(Before-and-after change data)
====

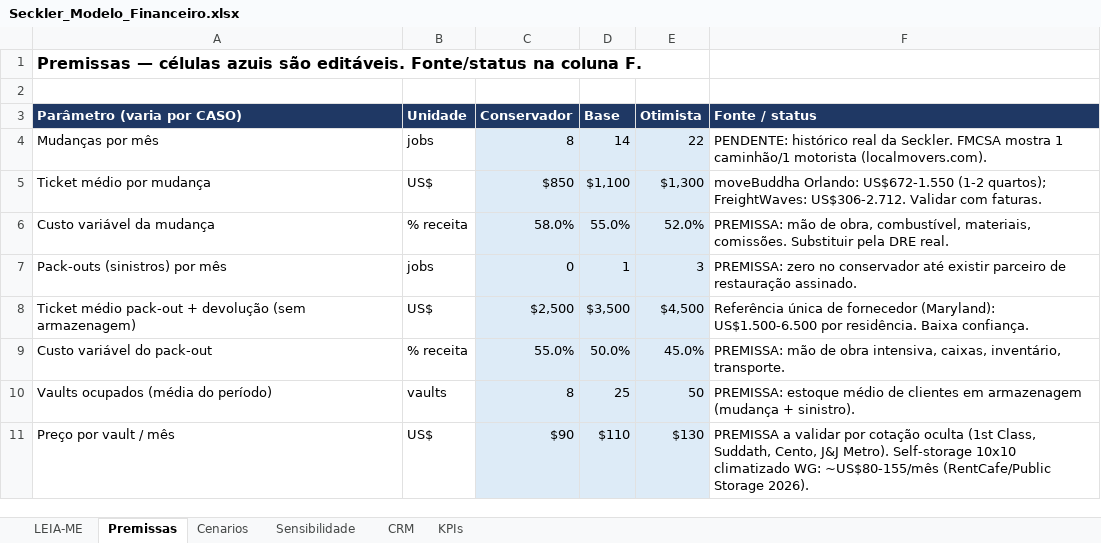
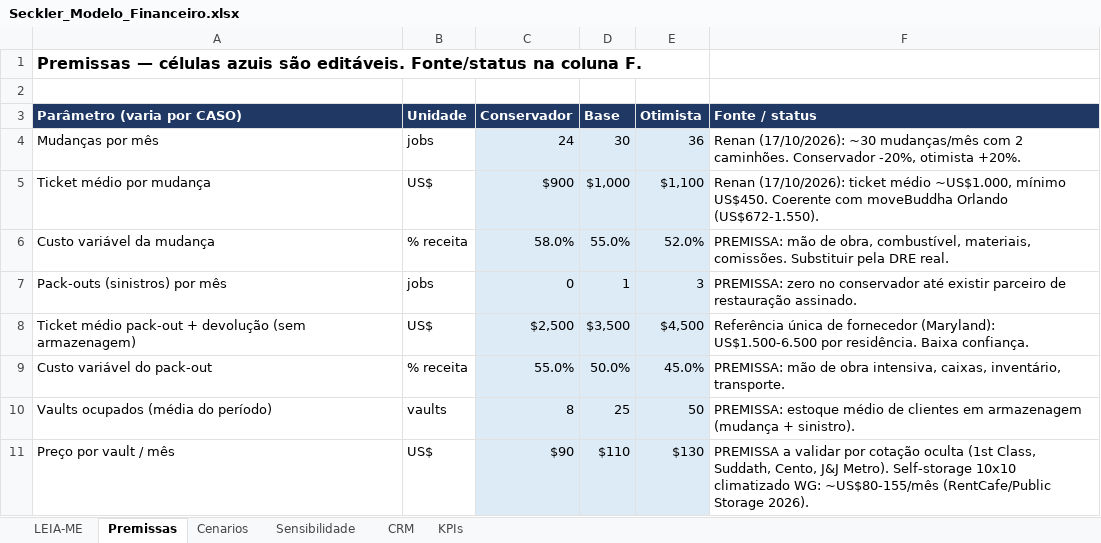
Before and after one commit to RenanSeckler/RenanSeckler, an Excel workbook: model/Seckler_Modelo_Financeiro.xlsx, sheet Premissas, drawn as a sheet; only a part is shown; values as stored, in another font and other column widths than the file's, no borders; the diff names each change by its address in the sheet, - before the commit and + after, or states it on an @@ line.

```diff
--- a/model/Seckler_Modelo_Financeiro.xlsx (sheet Premissas)
+++ b/model/Seckler_Modelo_Financeiro.xlsx (sheet Premissas)
-C4 (Conservador): 8
+C4 (Conservador): 24
-D4 (Base): 14
+D4 (Base): 30
-E4 (Otimista): 22
+E4 (Otimista): 36
-F4 (Fonte / status): PENDENTE: histórico real da Seckler. FMCSA mostra 1 caminhão/1 motorista (localmovers.com).
+F4 (Fonte / status): Renan (17/10/2026): ~30 mudanças/mês com 2 caminhões. Conservador -20%, otimista +20%.
-C5 (Conservador): $850
+C5 (Conservador): $900
-D5 (Base): $1,100
+D5 (Base): $1,000
-E5 (Otimista): $1,300
+E5 (Otimista): $1,100
-F5 (Fonte / status): moveBuddha Orlando: US$672-1.550 (1-2 quartos); FreightWaves: US$306-2.712. Validar com faturas.
+F5 (Fonte / status): Renan (17/10/2026): ticket médio ~US$1.000, mínimo US$450. Coerente com moveBuddha Orlando (US$672-1.550).
```
Also changed, not shown: 4 other files.
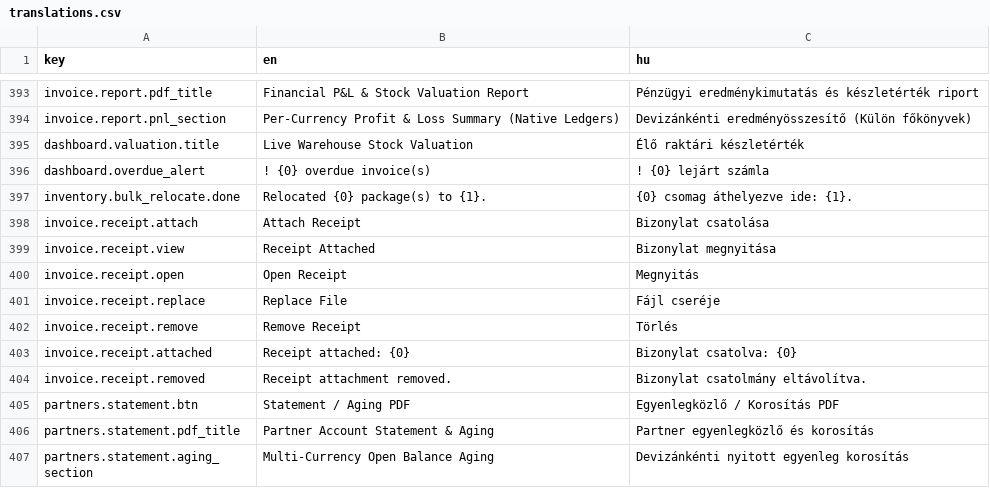
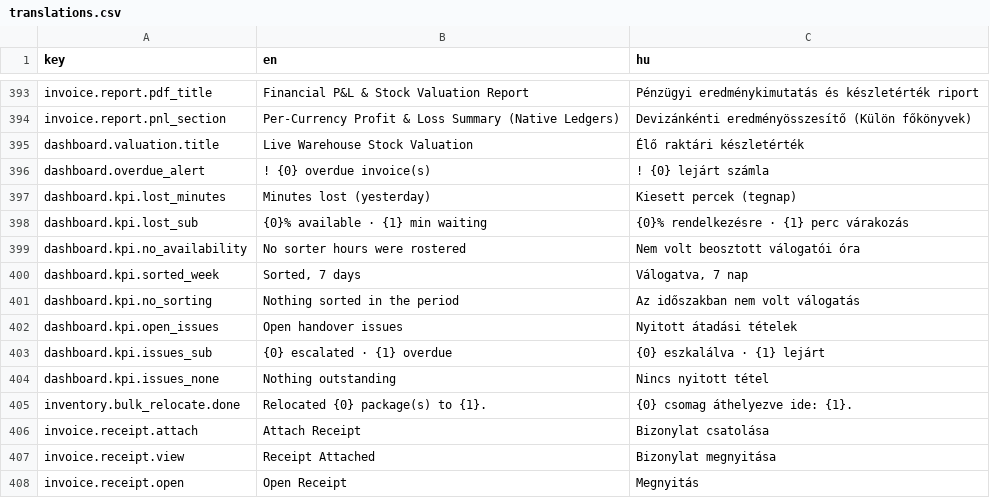
Before and after one commit to attilaczudor/due-prog-03, a CSV file: src/main/resources/i18n/translations.csv, drawn as a sheet; only a part is shown, gaps mark what is left out; the shorter side is filled out with more unchanged rows; the diff covers the shown part only.

```diff
--- a/src/main/resources/i18n/translations.csv
+++ b/src/main/resources/i18n/translations.csv
@@ -396,2 +396,10 @@ dashboard.valuation.title,Live Warehouse Stock Valuation,Élő raktári készlet
 dashboard.overdue_alert,! {0} overdue invoice(s),! {0} lejárt számla
+dashboard.kpi.lost_minutes,Minutes lost (yesterday),Kiesett percek (tegnap)
+dashboard.kpi.lost_sub,{0}% available · {1} min waiting,{0}% rendelkezésre · {1} perc várakozás
+dashboard.kpi.no_availability,No sorter hours were rostered,Nem volt beosztott válogatói óra
+dashboard.kpi.sorted_week,"Sorted, 7 days","Válogatva, 7 nap"
+dashboard.kpi.no_sorting,Nothing sorted in the period,Az időszakban nem volt válogatás
+dashboard.kpi.open_issues,Open handover issues,Nyitott átadási tételek
+dashboard.kpi.issues_sub,{0} escalated · {1} overdue,{0} eszkalálva · {1} lejárt
+dashboard.kpi.issues_none,Nothing outstanding,Nincs nyitott tétel
 inventory.bulk_relocate.done,Relocated {0} package(s) to {1}.,{0} csomag áthelyezve ide: {1}.
```
Also changed, not shown: 49 added rows elsewhere in this file, 18 other files.
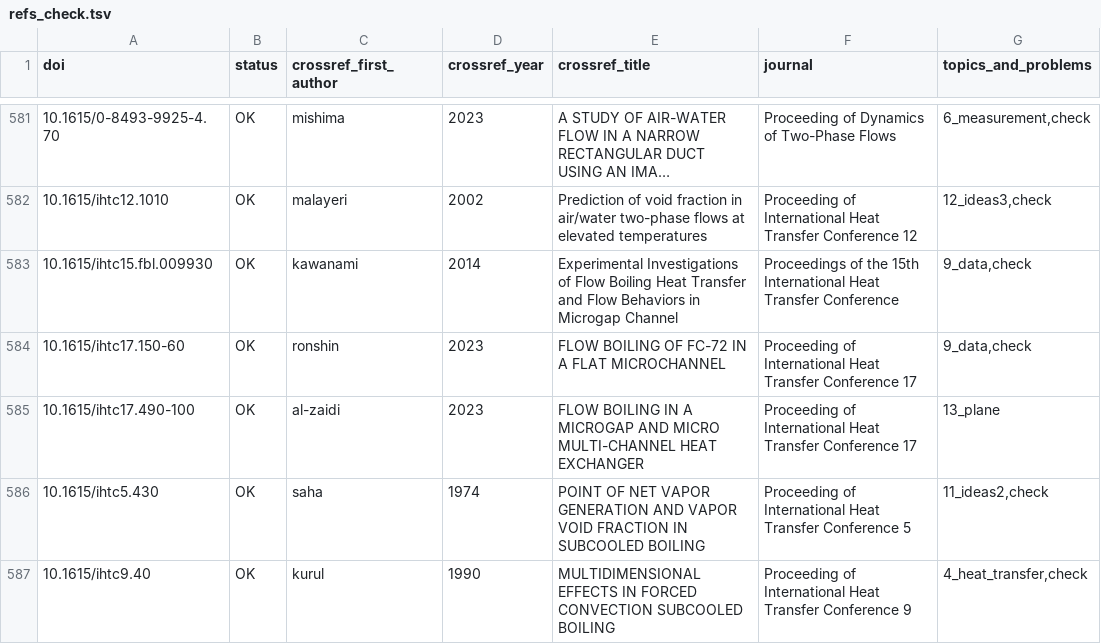
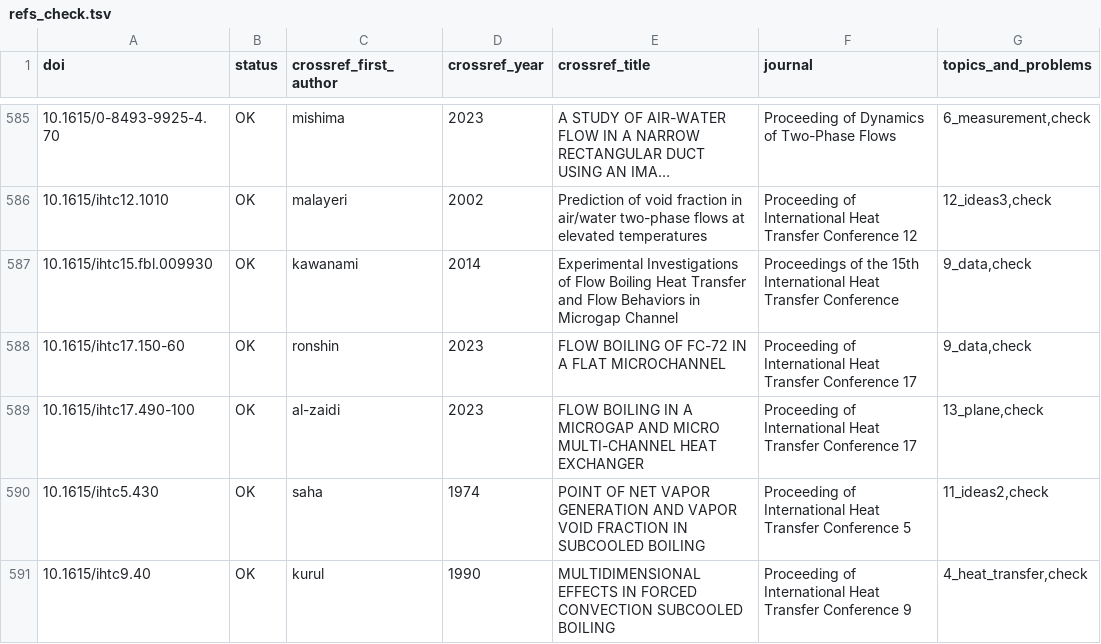
Before and after one commit to tristanchoi2001-collab/bubbles, a TSV file: docs/research/refs_check.tsv, drawn as a sheet; only a part is shown, gaps mark what is left out; long unchanged cells end in …; the diff covers the shown part only.

```diff
--- a/docs/research/refs_check.tsv
+++ b/docs/research/refs_check.tsv
@@ -584,3 +588,3 @@ doi	status	crossref_first_author	crossref_year	crossref_title	journal	topics_and
 10.1615/ihtc17.150-60	OK	ronshin	2023	FLOW BOILING OF FC-72 IN A FLAT MICROCHANNEL	Proceeding of International Heat Transfer Conference 17	9_data,check
-10.1615/ihtc17.490-100	OK	al-zaidi	2023	FLOW BOILING IN A MICROGAP AND MICRO MULTI-CHANNEL HEAT EXCHANGER	Proceeding of International Heat Transfer Conference 17	13_plane
+10.1615/ihtc17.490-100	OK	al-zaidi	2023	FLOW BOILING IN A MICROGAP AND MICRO MULTI-CHANNEL HEAT EXCHANGER	Proceeding of International Heat Transfer Conference 17	13_plane,check
 10.1615/ihtc5.430	OK	saha	1974	POINT OF NET VAPOR GENERATION AND VAPOR VOID FRACTION IN SUBCOOLED BOILING	Proceeding of International Heat Transfer Conference 5	11_ideas2,check
```
Also changed, not shown: 4 added rows and 3 edited cells elsewhere in this file, docs/research/refs_13_plane.tsv, 5 other files.
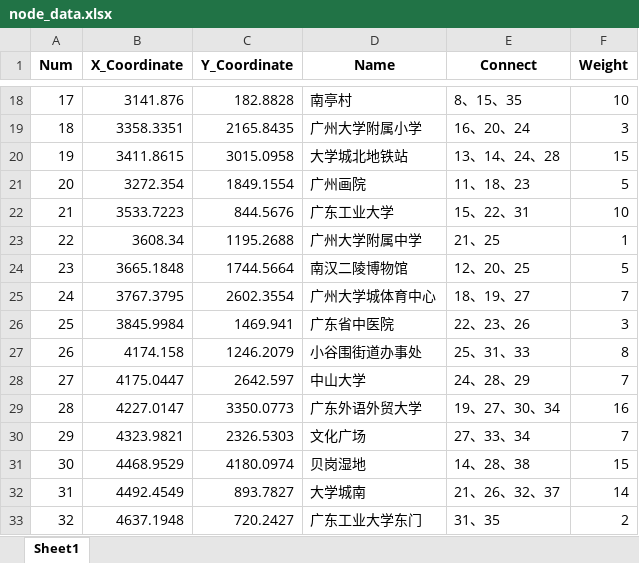
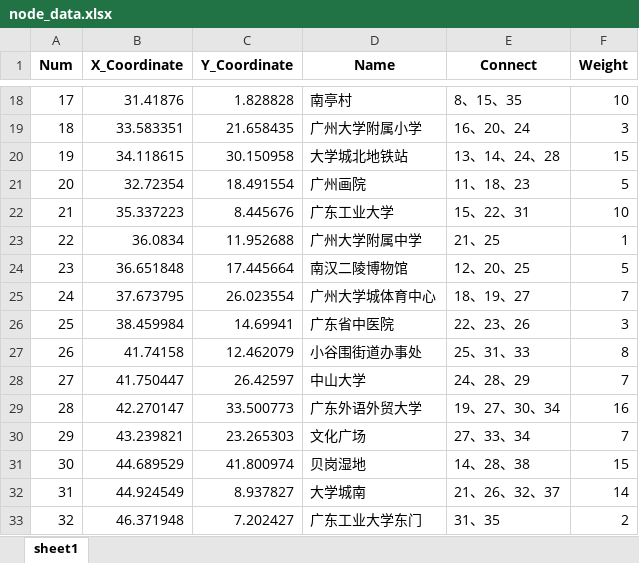
Before and after one commit to Mark-Zhangbinghan/QG_DRIVER_EXAM, an Excel workbook: Vertices_Weight_create/node_data.xlsx, sheet sheet1, drawn as a sheet; only a part is shown, gaps mark what is left out; values as stored, in another font and other column widths than the file's, no borders; the diff covers the shown part only; the diff names each change by its address in the sheet, - before the commit and + after, or states it on an @@ line.

```diff
--- a/Vertices_Weight_create/node_data.xlsx (sheet sheet1)
+++ b/Vertices_Weight_create/node_data.xlsx (sheet sheet1)
-sheet tab: Sheet1
+sheet tab: sheet1
-B18 (X_Coordinate): 3141.876
+B18 (X_Coordinate): 31.41876
-C18 (Y_Coordinate): 182.8828
+C18 (Y_Coordinate): 1.828828
-B19 (X_Coordinate): 3358.3351
+B19 (X_Coordinate): 33.583351
-C19 (Y_Coordinate): 2165.8435
+C19 (Y_Coordinate): 21.658435
-B20 (X_Coordinate): 3411.8615
+B20 (X_Coordinate): 34.118615
-C20 (Y_Coordinate): 3015.0958
+C20 (Y_Coordinate): 30.150958
-B21 (X_Coordinate): 3272.354
+B21 (X_Coordinate): 32.72354
-C21 (Y_Coordinate): 1849.1554
+C21 (Y_Coordinate): 18.491554
-B22 (X_Coordinate): 3533.7223
+B22 (X_Coordinate): 35.337223
-C22 (Y_Coordinate): 844.5676
+C22 (Y_Coordinate): 8.445676
-B23 (X_Coordinate): 3608.34
+B23 (X_Coordinate): 36.0834
-C23 (Y_Coordinate): 1195.2688
+C23 (Y_Coordinate): 11.952688
-B24 (X_Coordinate): 3665.1848
+B24 (X_Coordinate): 36.651848
-C24 (Y_Coordinate): 1744.5664
+C24 (Y_Coordinate): 17.445664
-B25 (X_Coordinate): 3767.3795
+B25 (X_Coordinate): 37.673795
-C25 (Y_Coordinate): 2602.3554
+C25 (Y_Coordinate): 26.023554
-B26 (X_Coordinate): 3845.9984
+B26 (X_Coordinate): 38.459984
-C26 (Y_Coordinate): 1469.941
+C26 (Y_Coordinate): 14.69941
-B27 (X_Coordinate): 4174.158
+B27 (X_Coordinate): 41.74158
-C27 (Y_Coordinate): 1246.2079
+C27 (Y_Coordinate): 12.462079
-B28 (X_Coordinate): 4175.0447
+B28 (X_Coordinate): 41.750447
-C28 (Y_Coordinate): 2642.597
+C28 (Y_Coordinate): 26.42597
-B29 (X_Coordinate): 4227.0147
+B29 (X_Coordinate): 42.270147
-C29 (Y_Coordinate): 3350.0773
+C29 (Y_Coordinate): 33.500773
-B30 (X_Coordinate): 4323.9821
+B30 (X_Coordinate): 43.239821
-C30 (Y_Coordinate): 2326.5303
+C30 (Y_Coordinate): 23.265303
-B31 (X_Coordinate): 4468.9529
+B31 (X_Coordinate): 44.689529
-C31 (Y_Coordinate): 4180.0974
+C31 (Y_Coordinate): 41.800974
-B32 (X_Coordinate): 4492.4549
+B32 (X_Coordinate): 44.924549
-C32 (Y_Coordinate): 893.7827
+C32 (Y_Coordinate): 8.937827
-B33 (X_Coordinate): 4637.1948
+B33 (X_Coordinate): 46.371948
-C33 (Y_Coordinate): 720.2427
+C33 (Y_Coordinate): 7.202427
```
Also changed, not shown: 44 edited cells elsewhere in this sheet, 2 other files.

====

### Exercise aim
All lines above with the word "research" need to be reported.

### Solution to the exercise
Before and after one commit to tristanchoi2001-collab/bubbles, a TSV file: docs/research/refs_check.tsv, drawn as a sheet; only a part is shown, gaps mark what is left out; long unchanged cells end in …; the diff covers the shown part only.
--- a/docs/research/refs_check.tsv
+++ b/docs/research/refs_check.tsv
Also changed, not shown: 4 added rows and 3 edited cells elsewhere in this file, docs/research/refs_13_plane.tsv, 5 other files.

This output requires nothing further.